Alternative health therapies encompass a range of health and wellbeing-related treatments and products, which contrast with conventional medicine in their philosophy and practice. Rather than alleviating or eliminating symptoms with drugs and surgery, treatments are intended to help the body heal itself or improve and maintain wellbeing.
Alternative health therapies are also known as complementary or natural-health practices. Alternatives are typically not incorporated into the mainstream health-care system, though there are some exceptions.
Recognition and regulation
Because many alternative therapies have not been scientifically verified, some people argue they are not credible. Studies of major therapies including acupuncture, chiropractic and osteopathy have found some evidence of benefits. These therapies are part of the conventional health system, and treatments are funded by the Accident Compensation Corporation. The Medical Council of New Zealand supports the use of alternative therapies and medicines where they have demonstrated benefits and minimal risks. Some general practitioners use alternative therapies, while others refer patients to alternative practitioners.
On the run
In the late 1990s Otago couple Trena Williams and Brendan Holloway were unhappy about the side-effects and uncertain outcome of the chemotherapy treatments their young son Liam was receiving for cancer. They decided to stop the conventional treatment and seek alternative treatment instead. Health officials got a court order for Liam’s guardianship so he could receive chemotherapy, but his parents took him into hiding. Liam died at an alternative health clinic in Mexico in 2000.
Alternative health therapies are supported by many users. The natural-health industry is economically significant in the 2010s – the natural-product sector is worth about $1 billion annually. Important exports include marine-based products, bee products, deer velvet, and dietary and mineral supplements.
Most alternative health therapies are unregulated – anyone can practise them, whether they are trained or not. Chiropractic and osteopathy, which are covered by the Health Practitioners Competence Assurance Act 2003, are the only exceptions.
Practitioner groups monitor the unregulated parts of the industry. They have codes of conduct and ethics which members are expected to abide by. Members of the public can approach these organisations if they have complaints. Natural Health Practitioners of New Zealand is an example of such an alternative health practitioner group.
Most alternative health products are classed as dietary supplements rather than medicines and are regulated as food products. Therapeutic claims (for example, that the product prevents disease or alters the body) cannot be included on labels for this reason. Alternative products may be classed as medicines if therapeutic claims are legitimately made under the Medicines Act 1981 or the ingredients are classified as medicinal.
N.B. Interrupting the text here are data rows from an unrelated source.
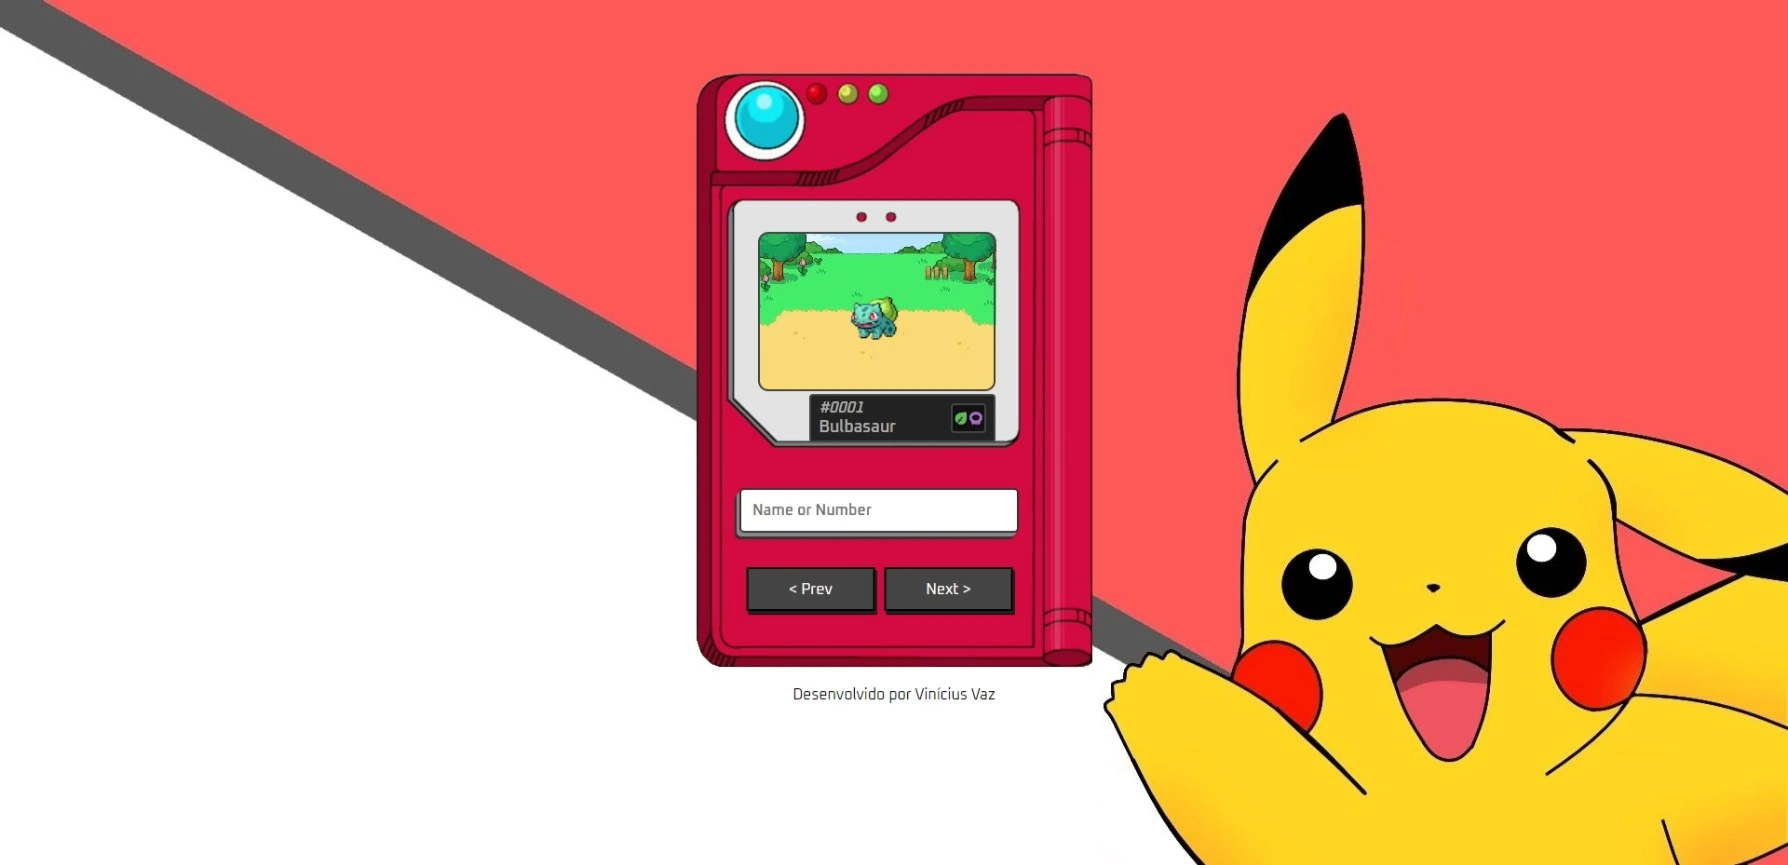
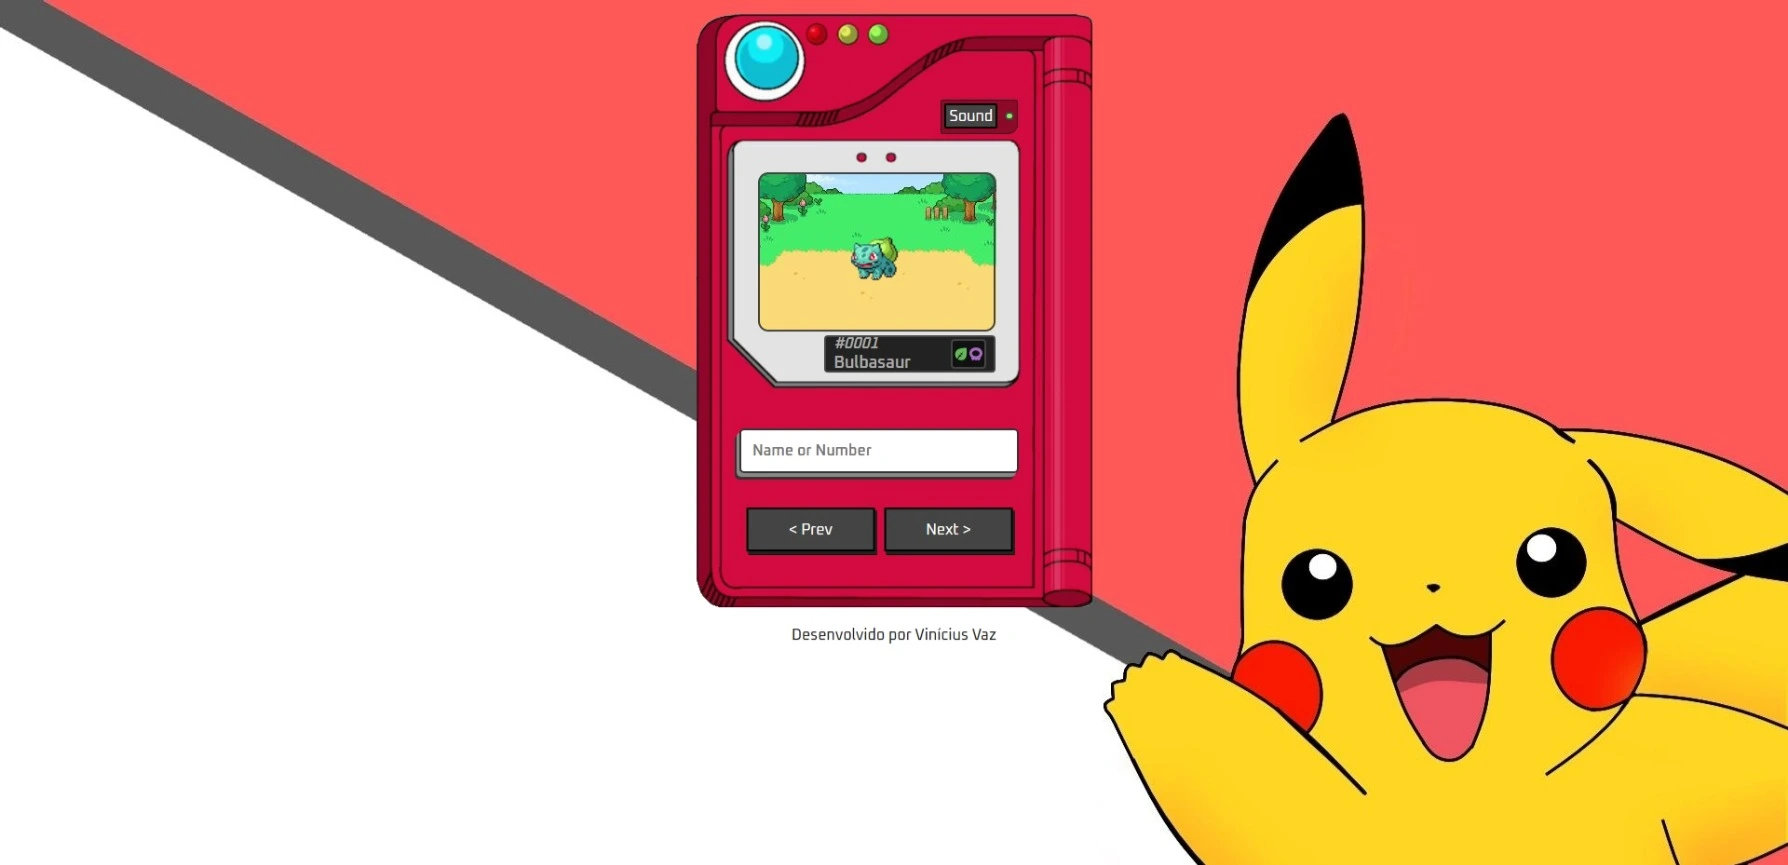
screenshot/readme updated

Changed region(s): [[0.3691, 0.0, 0.6152, 0.8116]]

diff --git a/js/pokedex.js b/js/pokedex.js
@@ -10,10 +10,8 @@ const input = document.querySelector('.input-search');
 const buttonPrev = document.querySelector('.bttn-prev');
 const buttonNext = document.querySelector('.bttn-next');
 
-
 let searchedPokemon;
 let volume = 0.1;
-
 
 const fetchPokemon = async (pokemon) => {
 	const APIResponse = await fetch(
@@ -26,7 +24,6 @@ const fetchPokemon = async (pokemon) => {
 		return data;
 	}
 };
-
 
 const playCrieOnRender = (pokemon) => {
 	let crie = pokemon['cries']['latest'];
@@ -57,7 +54,6 @@ const pokemonNotFounded = () => {
 	pokemonType.textContent = 'x';
 	renderData('xxxx', 'Not found');
 };
-
 
 const renderSprites = (pokemon) => {
 	const sprite = pokemon['sprites']['front_default'];
@@ -102,7 +98,6 @@ const renderPokemon = async (pokemon = 1) => {
 		pokemonNotFounded();
 	}
 };
-
 
 form.addEventListener('submit', (event) => {
 	event.preventDefault();

diff --git a/index.html b/index.html
@@ -56,7 +56,7 @@
     </div>
   </main>
 
-  <footer>Desenvolvido por Vinícius Vaz</footer>
+  <footer><a href="https://github.com/viniciusagvaz">Desenvolvido por Vinícius Vaz</a></footer>
 </body>
 
 </html>

diff --git a/css/pokedex.css b/css/pokedex.css
@@ -199,3 +199,9 @@ main {
 	font-size: 0.9rem;
 	box-shadow: inset -4px -4px 0 #222;
 }
+
+a {
+  color: #222;
+  font-weight: 500;
+  text-decoration: none;
+}

diff --git a/README.md b/README.md
@@ -16,7 +16,8 @@ Made it in Vanilla JavaScript, HTML, and CSS and it was based on _**Manual do De
 *   Search the desired Pokemon by its index number or by original full name
 *   The numbers were formatted to show it's decimals
 *   The cries (sounds) of the Pokemon play as you navigate through the Pokedex list in the same way that it does in the games
-* The Pokedex list is now amplified to the last Pokemon's generation. A total of 1025 can be searched and listed
+*   A turn on/off button was added as well and its status is indicated by the green light when is on (on as a default)
+*   The Pokedex list is now amplified to the last Pokemon's generation. A total of 1025 can be searched
 
 #### My next step is to make a new version of this project using React, Styled Components, and TypeScript with a different layout, and new features such as showing the weakness, strength, resistances between types, movements list besides weight and size average, etc. 
 
@@ -50,6 +51,7 @@ Feito em Vanilla JavaScript, HTML e CSS e foi baseado no projeto original do _**
 * Pesquise o Pokémon desejado pelo número de índice ou pelo nome completo original
 * Os números foram formatados para mostrar seus decimais
 * Os gritos (sons) do Pokémon tocam conforme você navega pela lista Pokedex da mesma forma que nos jogos
+* Um botão liga/desliga também foi adicionado e seu status é indicado pela luz verde quando está ligado (ligado como padrão)
 * A lista Pokedex agora foi ampliada para a última geração de Pokémon. Um total de 1.025 podem ser pesquisados e listados
 
 #### Meu próximo passo é fazer uma nova versão deste projeto usando React, Styled Components e TypeScript com um layout diferente e novas funcionalidades como mostrar fraqueza, força, resistências entre tipos, lista de movimentos além de peso e tamanho média, etc
@@ -65,5 +67,6 @@ Feito em Vanilla JavaScript, HTML e CSS e foi baseado no projeto original do _**
   
 
 #### Este projeto foi feito usando o PokeApi: [https://pokeapi.co/](https://pokeapi.co/)
+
In 2003 around 2,000 alternative health products manufactured by the Australian company Pan Pharmaceuticals were recalled from New Zealand shop shelves. Australian users of Pan-made travel-sickness pills had experienced serious side-effects, and the company’s licence was suspended for six months, leading to the recall. Many New Zealand alternative health businesses were affected because they used Pan to make their products. One company, Health 2000, said the recall led to a 17–20% drop in sales. Apart from the travel pills, none of the recalled products were proved to be unsafe.
In the early 2000s the New Zealand and Australian governments tried to establish a trans-Tasman agency to regulate the quality, safety, effectiveness and performance of therapeutic products, including alternative products. This failed because the necessary legislation did not get enough support in the New Zealand Parliament. Another regulatory bill was introduced to Parliament in 2011.
Use of alternative health care
Alternative health therapies have always been used in New Zealand, but user data was not collected until the later 20th century. A 1987 Department of Health study noted that although data was sparse, the increase in health-food shops, alternative-health conferences and membership of practitioner associations in the 1980s suggested that significantly more New Zealanders were using alternative health care than in preceding decades.
The 2006/7 New Zealand Health Survey found that almost one in five adults surveyed had visited an alternative health practitioner in the previous 12 months. Half did so for reasons of general physical wellbeing, while one in four wanted help with short-term and chronic illnesses. Women were more likely to use alternative practitioners than men.
Use of alternative health products, which are readily available in pharmacies and health-food shops without prescription, is higher – 36% of people in a 2003 New Zealand Herald survey used these products, as did 70% of respondents in a 2007 study of children under general practice and paediatric outpatient care.
Common reasons why people choose alternative health methods include dissatisfaction with conventional medical treatment and a desire to avoid pharmaceutical products.